By Aaron Reiss
By Angelica Leicht
By Dianna Wray
By Aaron Reiss
By Camilo Smith
By Craig Malisow
By Jeff Balke
By Angelica Leicht
"I don't do it often enough to be worried about being hooked on it," she explains. "I see it as in another category" from other drugs. "It's something that's prescribed to people and it's something that's been approved."
She got 35 minutes of sleep the night before the exam, but she ended up scoring the second-highest grade in the class. When Julie graduates from college she hopes to become a pharmacist.
When 19-year-old Joe, then a student at Southwestern University, needed to finish a book in one night for an English course he was taking, he welcomed the offer of some free Adderall from a friend.

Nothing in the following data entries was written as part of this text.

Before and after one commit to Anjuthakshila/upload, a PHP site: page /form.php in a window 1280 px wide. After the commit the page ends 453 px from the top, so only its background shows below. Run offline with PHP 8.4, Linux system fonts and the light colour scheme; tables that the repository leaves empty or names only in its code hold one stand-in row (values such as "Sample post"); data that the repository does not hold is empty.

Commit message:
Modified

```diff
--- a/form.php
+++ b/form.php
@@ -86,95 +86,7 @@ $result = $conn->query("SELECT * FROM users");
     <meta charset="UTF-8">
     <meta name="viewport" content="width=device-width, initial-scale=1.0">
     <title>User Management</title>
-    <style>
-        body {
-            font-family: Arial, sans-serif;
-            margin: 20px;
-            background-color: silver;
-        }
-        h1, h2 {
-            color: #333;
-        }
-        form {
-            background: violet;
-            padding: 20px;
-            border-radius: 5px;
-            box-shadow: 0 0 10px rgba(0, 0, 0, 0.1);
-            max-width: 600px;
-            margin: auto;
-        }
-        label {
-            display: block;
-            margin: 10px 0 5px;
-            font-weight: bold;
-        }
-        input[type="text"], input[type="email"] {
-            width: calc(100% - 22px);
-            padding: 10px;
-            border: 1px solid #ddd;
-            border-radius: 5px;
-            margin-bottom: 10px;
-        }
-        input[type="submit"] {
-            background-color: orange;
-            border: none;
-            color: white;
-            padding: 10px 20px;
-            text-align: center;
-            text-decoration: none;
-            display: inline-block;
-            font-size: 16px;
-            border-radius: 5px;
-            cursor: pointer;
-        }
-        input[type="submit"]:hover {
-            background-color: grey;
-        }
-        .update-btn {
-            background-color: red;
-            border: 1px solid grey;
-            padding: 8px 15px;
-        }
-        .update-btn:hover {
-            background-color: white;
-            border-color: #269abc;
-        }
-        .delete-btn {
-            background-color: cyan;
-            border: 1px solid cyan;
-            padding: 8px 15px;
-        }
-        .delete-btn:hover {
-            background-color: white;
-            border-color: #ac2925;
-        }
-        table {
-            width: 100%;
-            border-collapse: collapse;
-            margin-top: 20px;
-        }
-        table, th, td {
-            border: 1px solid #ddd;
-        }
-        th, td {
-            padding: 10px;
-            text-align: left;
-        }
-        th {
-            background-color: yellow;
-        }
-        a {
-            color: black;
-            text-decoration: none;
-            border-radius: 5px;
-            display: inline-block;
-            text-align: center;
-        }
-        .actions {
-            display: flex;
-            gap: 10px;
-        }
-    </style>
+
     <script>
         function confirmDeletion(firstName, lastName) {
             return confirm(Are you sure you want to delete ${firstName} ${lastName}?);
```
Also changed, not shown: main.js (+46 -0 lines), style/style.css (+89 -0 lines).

"It was the equivalent of drinking a pot of coffee, basically," he says. "It was like I was just born to plow through Pride and Prejudice. It was like I was made for it. There was nothing but these stupid characters I'm sorry, but I hate that fucking book."
Joe says the friend who gave him the pills had a prescription for the drug, but he rarely took the pills himself. Instead, he gave them away to people he liked and charged about $5 a pill to the people he didn't.

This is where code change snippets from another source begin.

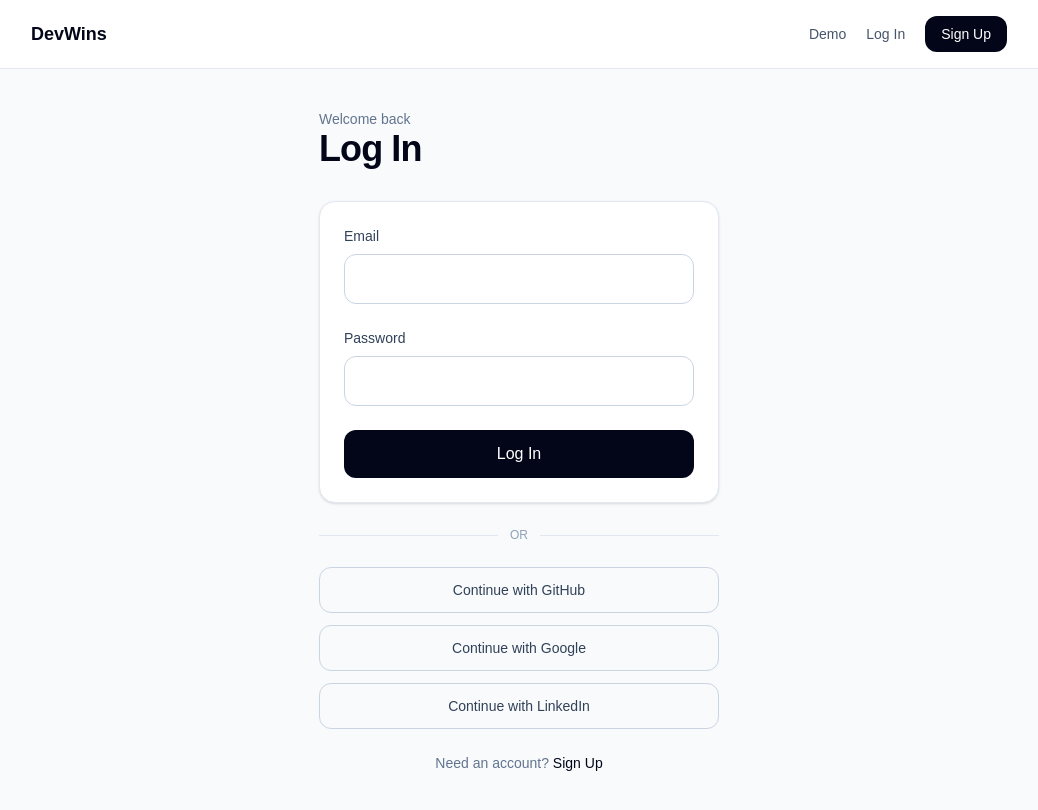
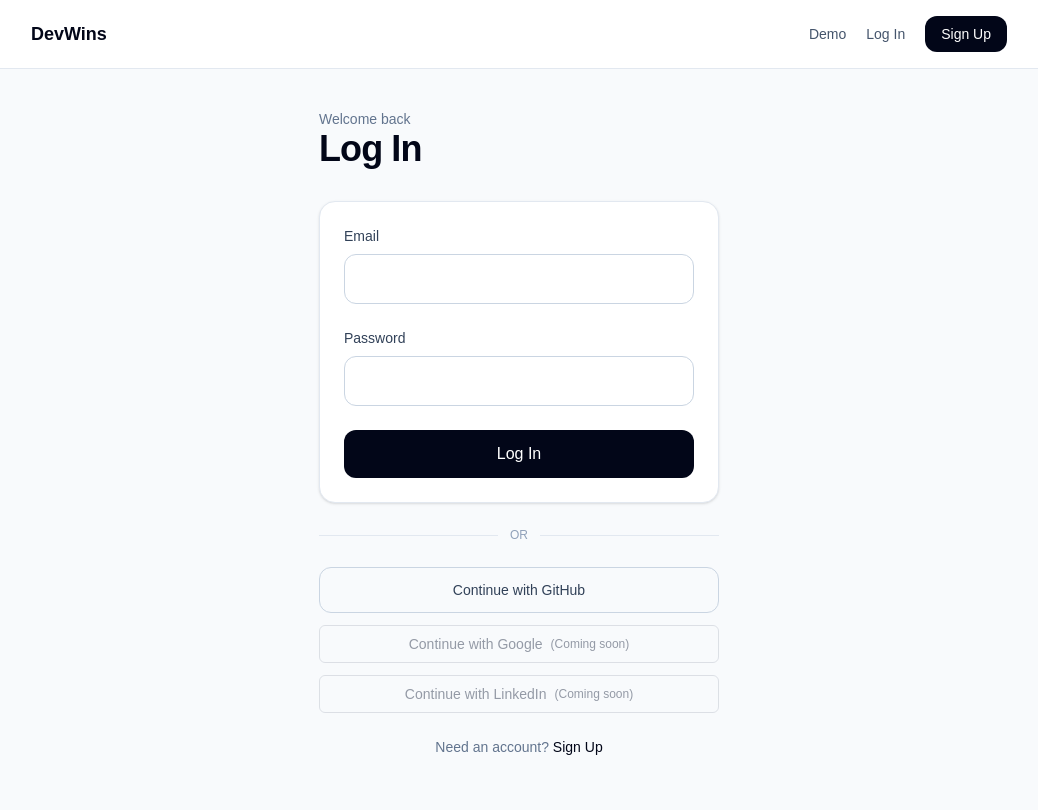
Before and after one commit to fbarrett12/devwins, a Next.js app: page /login in a window 1280 px wide. Shown: the top 810 px of the page, without its empty margins (121-1159 px from the left). Built offline with nearby package versions, Linux system fonts and the light colour scheme; no server answers.

Commit message:
disabled inactive oauth buttons until further notice

```diff
--- a/app/login/page.tsx
+++ b/app/login/page.tsx
@@ -1,6 +1,7 @@
 import Link from "next/link";
 import { loginAction } from "@/app/actions/authActions";
 import { signIn } from "@/lib/auth";
+import { ComingSoonAuthButton } from "@/components/auth/ComingSoonAuthButton";
 
 export default function LoginPage() {
   return (
@@ -68,7 +69,7 @@ export default function LoginPage() {
           </button>
         </form>
 
-        <form
+        {/* <form
           action={async () => {
             "use server";
             await signIn("google", { redirectTo: "/wins" });
@@ -77,9 +78,9 @@ export default function LoginPage() {
           <button className="w-full rounded-xl border border-slate-300 px-5 py-3 text-sm font-medium text-slate-700 hover:bg-slate-50">
             Continue with Google
           </button>
-        </form>
+        </form> */}
 
-        <form
+        {/* <form
           action={async () => {
             "use server";
             await signIn("linkedin", { redirectTo: "/wins" });
@@ -88,7 +89,9 @@ export default function LoginPage() {
           <button className="w-full rounded-xl border border-slate-300 px-5 py-3 text-sm font-medium text-slate-700 hover:bg-slate-50">
             Continue with LinkedIn
           </button>
-        </form>
+        </form> */}
+        <ComingSoonAuthButton provider="Google" />
+        <ComingSoonAuthButton provider="LinkedIn" />
       </div>
 
       <p className="mt-6 text-center text-sm text-slate-500">
--- /dev/null
+++ b/components/auth/ComingSoonAuthButton.tsx
@@ -0,0 +1,31 @@
+"use client";
+
+type ComingSoonAuthButtonProps = {
+  provider: "Google" | "LinkedIn";
+};
+
+export function ComingSoonAuthButton({
+  provider,
+}: ComingSoonAuthButtonProps) {
+  function handleClick() {
+    window.alert(`${provider} sign-in is coming soon.`);
+  }
+
+  return (
+    <button
+      type="button"
+      onClick={handleClick}
+      aria-disabled="true"
+      title={`${provider} sign-in coming soon`}
+      className="
+        flex w-full cursor-not-allowed items-center justify-center
+        rounded-md border border-gray-300 px-4 py-2
+        text-sm font-medium text-gray-500
+        opacity-70 transition hover:bg-gray-50
+      "
+    >
+      Continue with {provider}
+      <span className="ml-2 text-xs">(Coming soon)</span>
+    </button>
+  );
+}
```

"He was supposed to take it every day, maybe twice a day," says Joe. "But he only took it himself maybe three times a week, when he had a lot of reading to do or a big assignment. He figured maybe he's got ADD a little bit, but, like, that it wasn't really necessary. It was more the parents and doctors freaking out, like, 'You need this stuff.' "
Dr. Jay Tarnow of Houston's Tarnow Center for Self Management has worked in the field of ADD for more than 30 years. He's heard that kind of thinking about the disorder before, and it troubles him. For many teenagers and young adults with ADD, taking the pills is a downer, not an upper.
"When we take a stimulant, it stimulates," says Tarnow. "So why is it paradoxical? Why does it calm people with ADD down?" The answer, explains Tarnow, is that drugs like Ritalin and Adderall stimulate the part of an ADD brain that increases certain neurotransmitters. It's that lack of those neurotransmitters that causes some of the hallmark symptoms of an ADD child: hyperactivity, difficulty organizing and focusing, trouble reading social cues and problems curbing impulsive behavior.
So while the ADD drugs might cause a normal brain to get hyped up, they actually help the ADD child slow down -- therefore, they often don't want to take their pills.
"That's why kids who have ADD almost never, and I'm saying 99.9 percent, almost never abuse these stimulants," says Tarnow. "They don't like the effect. They like being hyper. The most common thing we hear is 'Gosh, everything is so much more boring on this medicine.' That's why they sell it."
Tarnow says that's why doctors who work with ADD patients must take the time to explain to their patients why the medication can help them. It starts with a proper diagnosis, an extensive process that Tarnow says should involve a battery of tests and in-depth discussions with both parents and teachers. And that's not easy to do.
"ADD is considered, research shows, to be the most overdiagnosed and the most underdiagnosed disease in childhood," says Tarnow. The disorder can be missed when managed care companies insist it should be pinned down in one 15-minute session with a pediatrician, something Tarnow says is just not possible. And sometimes the disease is overdiagnosed because of parental pressure.
"There are some people, some parents, they want something to be fixed right away," says Tarnow. "Where does it get overdiagnosed? With parents who are very concerned about school, who are upwardly mobile, who put a lot of pressure on their children to accomplish and do well, and who have them in schools that may not be the best environment." Tarnow notes that children with anxiety or depression problems may have symptoms that mimic those of ADD.
But, says Tarnow, for kids who truly have the disorder -- about 3 to 5 percent of the general population -- the medication in conjunction with therapy can do a world of good. Studies have shown that kids with untreated ADD have a higher incidence of drug abuse, suicide, dropping out of school and reckless behavior.
"I just don't believe that all you do is put the child on medicine and say good-bye to the parent," he says. "Anytime I put a child on medicine there's always psychotherapy. I'm always working with the parents, teaching the parents how to teach the child to self-manage." That combination will ensure that kids will realize how useful the drugs can be to them and make them less likely to give away their pills, says Tarnow.
And, he adds, that realization will hopefully stay with the teenager when he or she goes on to college. More and more college students are remaining on their medication into their twenties and beyond, which wasn't the case ten years ago. Tarnow explains that as students get older, the hyperactivity that is so often seen with ADD usually goes away. Therefore many people think they've outgrown the disease. But problems with organizing and focusing remain.